with an easterly flow. Later this morning a warm front will lift
northward into the western Southern Tier while spreading widespread
rain from southwest to northeast. Expect IFR cigs to lift to MVFR
cigs with winds veering to southeast.

At the onset of the rain... some very brief/localized freezing rain
or sleet cannot be ruled out away from the TAF sites (with the
greatest potential for this lying across the North Country)...though
at this point the chances for such still appear to be pretty low.

There is a possibility of some patchy LLWS this afternoon/evening
with a 40-50 kt low level jet shifting over our region. Rain will
taper off west to east this evening with an occluded/cold front
shifting east. All precip should be finished by midnight at the
latest. Low MVFR/IFR cigs will linger through tonight however, as
high pressure ridges east over our region.

Finally...since the KJHW observation has not been reporting (or
reporting very inconsistently)...we have continued with a rarely
used NIL TAF for KJHW. Safety concerns have played a major role in
this decision...especially given the continued potential for
low/erratic ceilings at this particular site.


Saturday...VFR/MVFR with additional periods of rain developing...
which may be mixed with a little snow or freezing rain across the
North Country at the onset.
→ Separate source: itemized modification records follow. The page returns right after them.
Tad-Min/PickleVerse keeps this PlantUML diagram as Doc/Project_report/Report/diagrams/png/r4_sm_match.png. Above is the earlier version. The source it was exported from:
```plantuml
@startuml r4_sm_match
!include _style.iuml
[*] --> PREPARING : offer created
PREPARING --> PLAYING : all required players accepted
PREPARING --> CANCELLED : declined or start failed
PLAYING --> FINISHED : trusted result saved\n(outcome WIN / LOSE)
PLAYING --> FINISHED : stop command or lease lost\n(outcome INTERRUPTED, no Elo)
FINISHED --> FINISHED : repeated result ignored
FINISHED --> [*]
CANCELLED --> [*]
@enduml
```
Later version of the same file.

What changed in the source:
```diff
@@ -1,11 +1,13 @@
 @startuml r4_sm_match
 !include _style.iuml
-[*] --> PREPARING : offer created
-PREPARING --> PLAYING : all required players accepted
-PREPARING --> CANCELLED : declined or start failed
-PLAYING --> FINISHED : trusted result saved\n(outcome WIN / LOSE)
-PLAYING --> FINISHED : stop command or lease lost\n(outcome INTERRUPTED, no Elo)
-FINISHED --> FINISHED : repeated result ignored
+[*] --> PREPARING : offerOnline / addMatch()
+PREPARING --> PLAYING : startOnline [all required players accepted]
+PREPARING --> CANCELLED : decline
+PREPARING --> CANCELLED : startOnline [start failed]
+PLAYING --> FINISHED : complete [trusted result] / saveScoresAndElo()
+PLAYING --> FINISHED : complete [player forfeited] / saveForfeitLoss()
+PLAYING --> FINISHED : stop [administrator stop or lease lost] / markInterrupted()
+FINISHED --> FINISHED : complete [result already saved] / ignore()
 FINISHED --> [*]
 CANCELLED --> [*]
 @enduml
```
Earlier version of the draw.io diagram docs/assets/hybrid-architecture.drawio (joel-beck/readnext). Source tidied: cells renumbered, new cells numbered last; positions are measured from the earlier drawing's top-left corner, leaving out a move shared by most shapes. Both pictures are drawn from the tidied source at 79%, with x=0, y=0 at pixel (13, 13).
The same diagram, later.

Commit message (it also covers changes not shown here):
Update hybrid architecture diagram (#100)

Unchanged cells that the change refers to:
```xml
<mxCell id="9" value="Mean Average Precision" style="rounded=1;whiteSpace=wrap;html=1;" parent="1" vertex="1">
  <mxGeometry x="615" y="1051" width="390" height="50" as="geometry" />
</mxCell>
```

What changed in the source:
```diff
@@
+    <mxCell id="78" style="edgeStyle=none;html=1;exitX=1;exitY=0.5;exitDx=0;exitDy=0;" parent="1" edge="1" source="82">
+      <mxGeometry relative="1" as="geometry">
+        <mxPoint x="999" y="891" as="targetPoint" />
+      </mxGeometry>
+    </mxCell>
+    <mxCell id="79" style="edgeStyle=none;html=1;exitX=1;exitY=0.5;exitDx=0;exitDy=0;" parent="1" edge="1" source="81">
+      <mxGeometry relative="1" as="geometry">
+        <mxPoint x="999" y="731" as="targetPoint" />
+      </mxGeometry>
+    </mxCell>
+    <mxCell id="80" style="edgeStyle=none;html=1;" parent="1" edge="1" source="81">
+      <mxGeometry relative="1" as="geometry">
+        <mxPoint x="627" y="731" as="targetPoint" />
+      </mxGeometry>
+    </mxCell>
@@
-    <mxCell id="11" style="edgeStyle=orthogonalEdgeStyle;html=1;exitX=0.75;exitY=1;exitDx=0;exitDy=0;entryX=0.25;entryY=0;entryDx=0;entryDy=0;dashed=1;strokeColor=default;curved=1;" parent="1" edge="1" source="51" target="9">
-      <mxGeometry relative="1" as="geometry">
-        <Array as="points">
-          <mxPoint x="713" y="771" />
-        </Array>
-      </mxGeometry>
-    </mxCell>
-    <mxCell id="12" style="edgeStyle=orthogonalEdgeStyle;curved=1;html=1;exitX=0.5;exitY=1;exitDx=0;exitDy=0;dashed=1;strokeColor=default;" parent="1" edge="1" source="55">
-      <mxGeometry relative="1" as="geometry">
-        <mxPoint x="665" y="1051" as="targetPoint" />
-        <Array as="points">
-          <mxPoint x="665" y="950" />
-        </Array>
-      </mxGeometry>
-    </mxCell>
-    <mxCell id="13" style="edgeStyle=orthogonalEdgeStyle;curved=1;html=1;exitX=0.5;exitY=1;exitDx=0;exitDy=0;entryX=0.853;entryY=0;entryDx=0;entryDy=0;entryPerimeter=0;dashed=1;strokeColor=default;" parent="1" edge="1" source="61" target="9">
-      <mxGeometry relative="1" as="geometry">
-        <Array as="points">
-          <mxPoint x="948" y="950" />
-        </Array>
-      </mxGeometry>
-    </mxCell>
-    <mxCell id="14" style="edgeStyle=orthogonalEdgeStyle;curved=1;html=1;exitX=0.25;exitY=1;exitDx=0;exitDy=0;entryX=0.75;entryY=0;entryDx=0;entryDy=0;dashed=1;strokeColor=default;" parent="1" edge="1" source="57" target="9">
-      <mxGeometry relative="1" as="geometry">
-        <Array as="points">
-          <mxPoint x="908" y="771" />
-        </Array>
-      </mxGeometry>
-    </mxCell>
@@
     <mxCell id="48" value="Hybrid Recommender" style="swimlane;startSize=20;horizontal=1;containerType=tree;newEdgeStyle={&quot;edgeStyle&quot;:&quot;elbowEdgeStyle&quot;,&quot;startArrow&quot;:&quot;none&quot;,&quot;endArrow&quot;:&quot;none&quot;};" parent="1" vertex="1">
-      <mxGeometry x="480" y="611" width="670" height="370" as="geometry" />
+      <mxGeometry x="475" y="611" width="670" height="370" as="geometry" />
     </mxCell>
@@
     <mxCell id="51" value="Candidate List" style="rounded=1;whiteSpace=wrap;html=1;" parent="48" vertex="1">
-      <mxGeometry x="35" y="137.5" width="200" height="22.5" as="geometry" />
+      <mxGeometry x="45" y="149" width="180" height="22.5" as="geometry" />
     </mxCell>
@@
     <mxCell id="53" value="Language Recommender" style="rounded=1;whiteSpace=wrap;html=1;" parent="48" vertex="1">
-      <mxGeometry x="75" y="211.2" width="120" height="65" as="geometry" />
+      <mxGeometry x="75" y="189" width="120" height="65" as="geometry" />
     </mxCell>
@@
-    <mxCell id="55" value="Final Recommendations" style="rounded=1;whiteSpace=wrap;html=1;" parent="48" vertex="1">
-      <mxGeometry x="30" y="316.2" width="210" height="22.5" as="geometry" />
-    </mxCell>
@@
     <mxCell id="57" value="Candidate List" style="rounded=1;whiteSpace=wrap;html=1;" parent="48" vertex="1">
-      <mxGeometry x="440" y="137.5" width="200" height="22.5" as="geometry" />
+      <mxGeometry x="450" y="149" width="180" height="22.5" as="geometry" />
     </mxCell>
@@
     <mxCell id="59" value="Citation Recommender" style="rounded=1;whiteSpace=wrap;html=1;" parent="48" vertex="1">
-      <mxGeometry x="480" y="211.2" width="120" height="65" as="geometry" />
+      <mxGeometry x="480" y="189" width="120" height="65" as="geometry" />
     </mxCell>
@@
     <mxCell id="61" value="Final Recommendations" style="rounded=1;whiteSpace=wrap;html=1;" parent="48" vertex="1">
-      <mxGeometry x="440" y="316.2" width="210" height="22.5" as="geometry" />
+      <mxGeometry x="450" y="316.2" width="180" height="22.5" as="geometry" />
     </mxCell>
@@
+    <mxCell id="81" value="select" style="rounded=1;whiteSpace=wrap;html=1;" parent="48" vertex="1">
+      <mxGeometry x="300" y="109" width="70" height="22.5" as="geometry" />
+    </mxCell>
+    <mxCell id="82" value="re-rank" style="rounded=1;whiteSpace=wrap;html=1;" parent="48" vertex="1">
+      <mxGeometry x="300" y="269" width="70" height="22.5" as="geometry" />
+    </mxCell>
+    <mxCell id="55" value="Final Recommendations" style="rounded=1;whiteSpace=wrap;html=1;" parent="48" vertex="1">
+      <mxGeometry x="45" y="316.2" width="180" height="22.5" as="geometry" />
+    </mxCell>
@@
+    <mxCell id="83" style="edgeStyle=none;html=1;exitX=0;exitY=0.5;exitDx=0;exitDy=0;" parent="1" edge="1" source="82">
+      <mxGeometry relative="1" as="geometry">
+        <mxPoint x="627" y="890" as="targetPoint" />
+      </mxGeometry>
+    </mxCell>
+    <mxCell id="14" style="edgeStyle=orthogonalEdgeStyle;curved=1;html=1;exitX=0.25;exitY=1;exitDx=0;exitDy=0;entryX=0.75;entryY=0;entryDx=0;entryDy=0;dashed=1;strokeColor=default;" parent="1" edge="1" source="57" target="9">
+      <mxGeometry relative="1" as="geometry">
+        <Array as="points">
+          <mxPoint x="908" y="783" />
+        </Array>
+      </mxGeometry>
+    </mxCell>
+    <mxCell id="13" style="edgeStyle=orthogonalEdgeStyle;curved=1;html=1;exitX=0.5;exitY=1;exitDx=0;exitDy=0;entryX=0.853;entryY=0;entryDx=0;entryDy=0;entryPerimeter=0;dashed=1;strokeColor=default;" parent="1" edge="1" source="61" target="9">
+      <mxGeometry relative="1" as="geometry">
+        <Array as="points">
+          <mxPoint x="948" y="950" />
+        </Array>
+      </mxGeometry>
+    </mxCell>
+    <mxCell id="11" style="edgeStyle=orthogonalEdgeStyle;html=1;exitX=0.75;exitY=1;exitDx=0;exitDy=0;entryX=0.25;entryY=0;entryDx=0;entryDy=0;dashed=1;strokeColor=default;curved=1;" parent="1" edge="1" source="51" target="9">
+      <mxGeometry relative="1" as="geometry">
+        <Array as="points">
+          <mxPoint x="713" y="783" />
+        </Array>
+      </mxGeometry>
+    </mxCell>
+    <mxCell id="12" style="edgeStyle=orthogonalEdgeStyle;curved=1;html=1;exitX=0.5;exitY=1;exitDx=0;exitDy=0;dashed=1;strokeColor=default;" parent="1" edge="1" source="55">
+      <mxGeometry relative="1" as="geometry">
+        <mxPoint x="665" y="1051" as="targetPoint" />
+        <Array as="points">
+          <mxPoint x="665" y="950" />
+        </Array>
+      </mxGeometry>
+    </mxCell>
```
LLWS also becoming likely.
Sunday...Rain ending with improvement to VFR...though also turning
rather windy.
Monday...Mainly VFR.
Tuesday...Mainly VFR...with a chance of rain/snow showers across
the North Country.


Moderate northeasterlies across the Lower Lakes Region will veer to
easterly and then southeasterly overnight with high pressure over
the Saint Lawrence River Valley. This high will slide eastward to
Maine and the Canadian Maritimes. Winds and waves are still expected
to remain below advisory levels through this morning.

After sunrise today, winds will veer further to southerly (and
increase a bit on Lake Ontario) as low pressure passes by to our
northwest...though the offshore orientation will help to keep the
highest waves confined to Canadian waters.

In the wake of this system...high pressure will briefly build back
across the Lower Great Lakes on Saturday... before a strong area of
low pressure tracks northeastward across the Great Lakes on Sunday.
This latter system should bring at least a round of higher end
advisory-worthy conditions...with gale force winds possible.


NY...High Wind Watch from Sunday morning through Sunday afternoon
     for NYZ001-002-010-011-085.




NWS BUF Office Area Forecast Discussion